Critics of Murray accept his basic claim but disagree about the cause of these shifts.    Where Murray sees moral decline, his critics point to declining incomes and employment instability among working-class people.  Adding fuel to the economic argument is compelling research showing that while the rates of marriage and divorce differ, the stated values around marriage are remarkably consistent across classes. Working-class and working-poor people marry at lower rates, but not because they don’t believe in marriage.  Across the class spectrum, people consistently report that marriage should be delayed until they are in a stable, supportive, and loving relationship, of course, but also until they have economic stability. Perhaps the best explanation for the difference in marriage rates lies in the relative ease with which one group achieves economic stability while the other struggles to do so.

We can’t fully understand how economic factors contribute to marriage becoming a marker of class unless we throw gender into the mix.  As someone involved in both Working-Class Studies and Women’s Studies, I am deeply interested in the gendered dimensions of economic change, including how the ongoing economic crisis is shaping the institution of marriage within working class and working poor communities.   Working-class men, as individuals, have been hit harder by the economic shifts of the last 30 years than working-class women.  Working-class men’s employment and wages have been undermined in ways that make being a breadwinner increasingly difficult.  And the breadwinner role is still important to large numbers of working-class men, even as women now make up half the workforce, and single-earner families are increasingly rare.  Economic crises cause identity crises that undeniably shape working-class men’s self-image, but they also influence working-class women’s choices about whether and when to marry them.

And what of working-class women?  Here’s where things get interesting and complicated.  As individuals, working-class women have made some gains.  While working-class families used to be more likely to use their limited resources to send their sons rather than their daughters to college, this trend has reversed.  Today, working-class women of all races attend and graduate from college in substantially higher numbers than working-class men.  The employment picture looks better as well.  Working-class women have greater employment stability than men, and they are more likely to work in fields that are predicted to experience the greatest growth over the next decade.

But are these real gains, or do they just look like gains relative to working-class men’s losses?
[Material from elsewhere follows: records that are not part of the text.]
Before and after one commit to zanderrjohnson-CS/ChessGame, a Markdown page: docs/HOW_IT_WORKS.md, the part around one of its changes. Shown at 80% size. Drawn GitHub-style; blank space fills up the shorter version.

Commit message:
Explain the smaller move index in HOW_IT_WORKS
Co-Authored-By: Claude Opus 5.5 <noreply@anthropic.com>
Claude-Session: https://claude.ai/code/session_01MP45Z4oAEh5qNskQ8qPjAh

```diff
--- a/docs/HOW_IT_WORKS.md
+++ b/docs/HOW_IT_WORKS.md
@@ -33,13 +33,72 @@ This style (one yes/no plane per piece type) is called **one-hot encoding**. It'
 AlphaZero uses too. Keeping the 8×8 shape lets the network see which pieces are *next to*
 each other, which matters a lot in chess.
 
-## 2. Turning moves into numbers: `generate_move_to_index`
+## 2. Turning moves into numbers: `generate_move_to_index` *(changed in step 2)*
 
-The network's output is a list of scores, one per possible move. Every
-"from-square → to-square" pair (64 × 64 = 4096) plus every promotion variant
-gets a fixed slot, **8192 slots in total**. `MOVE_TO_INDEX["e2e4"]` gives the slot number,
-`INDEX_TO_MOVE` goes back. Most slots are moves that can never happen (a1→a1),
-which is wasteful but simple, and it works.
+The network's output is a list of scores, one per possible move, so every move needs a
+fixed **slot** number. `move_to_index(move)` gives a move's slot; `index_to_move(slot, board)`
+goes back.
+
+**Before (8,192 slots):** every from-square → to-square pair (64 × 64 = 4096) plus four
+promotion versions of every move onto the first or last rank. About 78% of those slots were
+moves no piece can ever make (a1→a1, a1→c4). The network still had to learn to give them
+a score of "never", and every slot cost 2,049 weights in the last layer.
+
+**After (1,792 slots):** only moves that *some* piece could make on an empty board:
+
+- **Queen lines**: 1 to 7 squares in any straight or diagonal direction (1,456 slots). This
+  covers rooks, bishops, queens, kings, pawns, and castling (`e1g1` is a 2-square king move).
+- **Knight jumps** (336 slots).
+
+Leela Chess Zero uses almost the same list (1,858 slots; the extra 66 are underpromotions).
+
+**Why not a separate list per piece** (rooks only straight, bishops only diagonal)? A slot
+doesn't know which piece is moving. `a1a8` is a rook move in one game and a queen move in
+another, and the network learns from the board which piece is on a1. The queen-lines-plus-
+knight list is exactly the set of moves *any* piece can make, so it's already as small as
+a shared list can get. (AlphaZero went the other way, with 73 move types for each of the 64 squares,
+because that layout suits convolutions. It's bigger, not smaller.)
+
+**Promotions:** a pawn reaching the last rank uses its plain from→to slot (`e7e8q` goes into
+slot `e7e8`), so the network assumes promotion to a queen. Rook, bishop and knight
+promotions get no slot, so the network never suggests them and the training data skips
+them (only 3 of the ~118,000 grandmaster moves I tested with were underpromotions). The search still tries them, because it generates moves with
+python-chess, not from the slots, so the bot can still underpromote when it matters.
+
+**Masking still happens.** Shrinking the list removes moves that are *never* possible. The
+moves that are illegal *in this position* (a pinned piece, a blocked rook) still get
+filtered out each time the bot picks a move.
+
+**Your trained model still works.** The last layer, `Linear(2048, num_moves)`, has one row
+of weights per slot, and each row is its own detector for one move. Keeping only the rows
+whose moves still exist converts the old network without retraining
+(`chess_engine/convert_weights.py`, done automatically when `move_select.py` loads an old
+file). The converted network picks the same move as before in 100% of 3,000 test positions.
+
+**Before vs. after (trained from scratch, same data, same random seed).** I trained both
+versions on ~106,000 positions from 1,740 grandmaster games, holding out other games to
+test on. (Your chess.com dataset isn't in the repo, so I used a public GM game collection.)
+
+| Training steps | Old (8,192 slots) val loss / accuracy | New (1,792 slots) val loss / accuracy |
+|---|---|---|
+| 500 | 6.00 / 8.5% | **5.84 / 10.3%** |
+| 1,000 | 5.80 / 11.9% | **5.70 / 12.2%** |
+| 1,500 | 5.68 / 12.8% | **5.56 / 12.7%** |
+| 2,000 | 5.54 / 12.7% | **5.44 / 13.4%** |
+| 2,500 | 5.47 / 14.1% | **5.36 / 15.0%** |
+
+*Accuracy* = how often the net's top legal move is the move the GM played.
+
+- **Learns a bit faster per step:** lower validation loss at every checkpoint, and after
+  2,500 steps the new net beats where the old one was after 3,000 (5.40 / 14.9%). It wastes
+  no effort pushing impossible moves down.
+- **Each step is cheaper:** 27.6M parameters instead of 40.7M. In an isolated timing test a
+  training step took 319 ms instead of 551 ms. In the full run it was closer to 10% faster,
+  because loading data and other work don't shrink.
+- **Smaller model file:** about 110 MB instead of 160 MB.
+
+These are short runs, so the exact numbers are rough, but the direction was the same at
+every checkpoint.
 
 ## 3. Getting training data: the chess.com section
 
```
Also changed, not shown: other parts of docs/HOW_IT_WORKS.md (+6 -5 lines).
Do we really want to measure working-class women’s gains separately from the losses of working-class men, especially when those losses seem to be so dramatically affecting marriage rates?

Murray uses marriage and divorce statistics to make a bold claim about the decline of morality among the white working class, and plenty of people have rebutted him, but no one has really stepped forward with an insider’s view.  In all of this talk about marriage in the wake of Murray’s book, I find myself wishing for the voices of working-class people.  Hearing directly from working-class couples, whether married or cohabiting, might shed some light on whether and how improved economic circumstances would result in a rebounding of marriage rates among the working class.

It is not a foregone conclusion that marriage will henceforth be a marker of class.  After all, this certainly wouldn’t be the first time that academics and journalists have interpreted marriage statistics in ways that turned out to be dead wrong.  But while I think that predictions of the demise of marriage in the working classes are premature, I am willing to step out on a limb and predict that gender roles among working-class couples are in the midst of a transformation that will have lasting effects for decades to come.

Christie Launius

Christie Launius directs the Women’s Studies program at the University of Wisconsin Oshkosh and is helping plan the 2013 Working-Class Studies Association conference, to be held in Madison, WI.